Revision comparison data
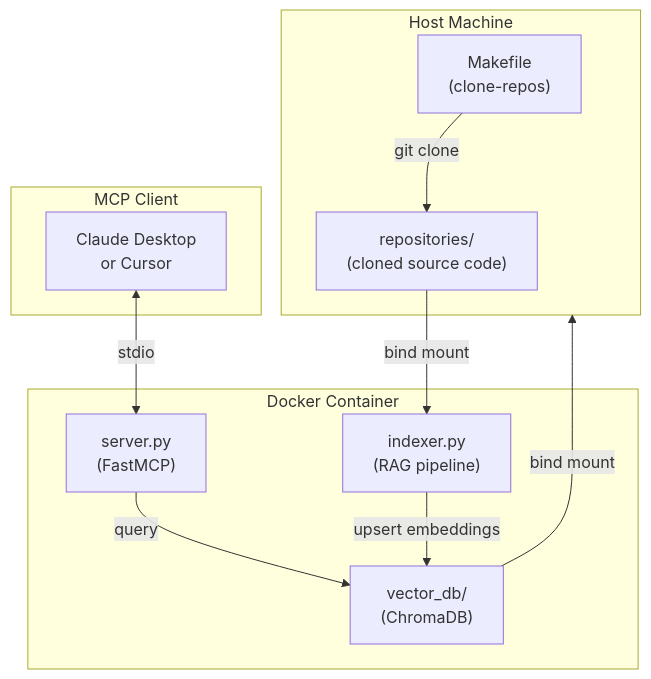
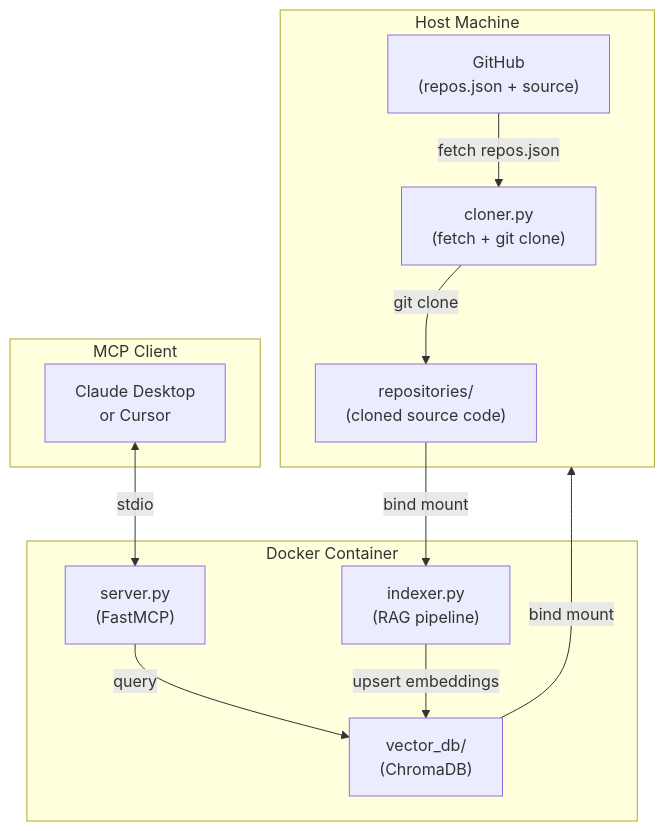
The diagram in README.md (TheTangentLine/Learn_MCP_server), drawn with Mermaid before and after one commit. The commit also changed other lines of this file and 1 other file, not shown here.

````diff
--- a/README.md
+++ b/README.md
@@ -11,25 +13,27 @@
 ```mermaid
 flowchart TD
     subgraph host [Host Machine]
-        Makefile["Makefile\n(clone-repos)"]
+        cloner["cloner.py\n(fetch + git clone)"]
+        GitHub["GitHub\n(repos.json + source)"]
         repos["repositories/\n(cloned source code)"]
-        Makefile -->|"git clone"| repos
+        GitHub -->|"fetch repos.json"| cloner
+        cloner -->|"git clone"| repos
     end
 
     subgraph container [Docker Container]
         indexer["indexer.py\n(RAG pipeline)"]
         vectordb["vector_db/\n(ChromaDB)"]
         server["server.py\n(FastMCP)"]
         indexer -->|"upsert embeddings"| vectordb
         server -->|"query"| vectordb
     end
 
     repos -->|"bind mount"| indexer
     vectordb -->|"bind mount"| host
 
     subgraph client [MCP Client]
-        Claude["Claude Desktop\nor Cursor"]
+        LLM["Claude Desktop\nor Cursor"]
     end
 
-    Claude <-->|"stdio"| server
+    LLM <-->|"stdio"| server
 ```
````
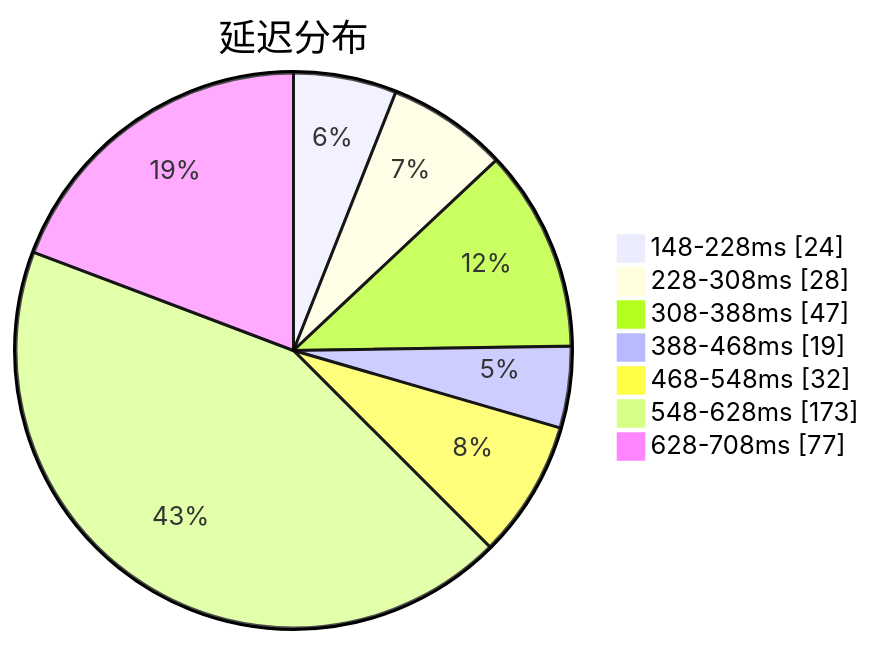
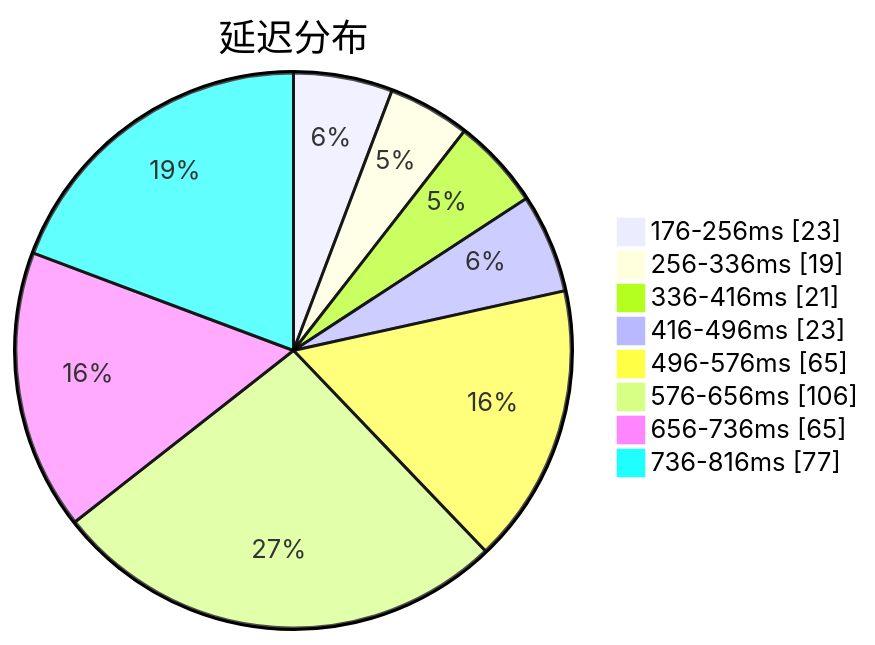
The first of 3 diagrams in subs/statistics/tested_within.md (qjlxg/airport), drawn with Mermaid before and after one commit. The commit also changed other lines of this file and 2 other files, not shown here.

Commit message:
Tested by metaST

````diff
--- a/subs/statistics/tested_within.md
+++ b/subs/statistics/tested_within.md
@@ -2,11 +2,12 @@
 ```mermaid
 pie showData
 title 延迟分布
-"148-228ms" : 24
-"228-308ms" : 28
-"308-388ms" : 47
-"388-468ms" : 19
-"468-548ms" : 32
-"548-628ms" : 173
-"628-708ms" : 77
+"176-256ms" : 23
+"256-336ms" : 19
+"336-416ms" : 21
+"416-496ms" : 23
+"496-576ms" : 65
+"576-656ms" : 106
+"656-736ms" : 65
+"736-816ms" : 77
 ```
````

▶ [TASK OBJECTIVE] Word for word, write out each line of the records, but leave the pictures behind.

▶ [WRITTEN RESPONSE]
The diagram in README.md (TheTangentLine/Learn_MCP_server), drawn with Mermaid before and after one commit. The commit also changed other lines of this file and 1 other file, not shown here.

````diff
--- a/README.md
+++ b/README.md
@@ -11,25 +13,27 @@
 ```mermaid
 flowchart TD
     subgraph host [Host Machine]
-        Makefile["Makefile\n(clone-repos)"]
+        cloner["cloner.py\n(fetch + git clone)"]
+        GitHub["GitHub\n(repos.json + source)"]
         repos["repositories/\n(cloned source code)"]
-        Makefile -->|"git clone"| repos
+        GitHub -->|"fetch repos.json"| cloner
+        cloner -->|"git clone"| repos
     end
 
     subgraph container [Docker Container]
         indexer["indexer.py\n(RAG pipeline)"]
         vectordb["vector_db/\n(ChromaDB)"]
         server["server.py\n(FastMCP)"]
         indexer -->|"upsert embeddings"| vectordb
         server -->|"query"| vectordb
     end
 
     repos -->|"bind mount"| indexer
     vectordb -->|"bind mount"| host
 
     subgraph client [MCP Client]
-        Claude["Claude Desktop\nor Cursor"]
+        LLM["Claude Desktop\nor Cursor"]
     end
 
-    Claude <-->|"stdio"| server
+    LLM <-->|"stdio"| server
 ```
````
The first of 3 diagrams in subs/statistics/tested_within.md (qjlxg/airport), drawn with Mermaid before and after one commit. The commit also changed other lines of this file and 2 other files, not shown here.

Commit message:
Tested by metaST

````diff
--- a/subs/statistics/tested_within.md
+++ b/subs/statistics/tested_within.md
@@ -2,11 +2,12 @@
 ```mermaid
 pie showData
 title 延迟分布
-"148-228ms" : 24
-"228-308ms" : 28
-"308-388ms" : 47
-"388-468ms" : 19
-"468-548ms" : 32
-"548-628ms" : 173
-"628-708ms" : 77
+"176-256ms" : 23
+"256-336ms" : 19
+"336-416ms" : 21
+"416-496ms" : 23
+"496-576ms" : 65
+"576-656ms" : 106
+"656-736ms" : 65
+"736-816ms" : 77
 ```
````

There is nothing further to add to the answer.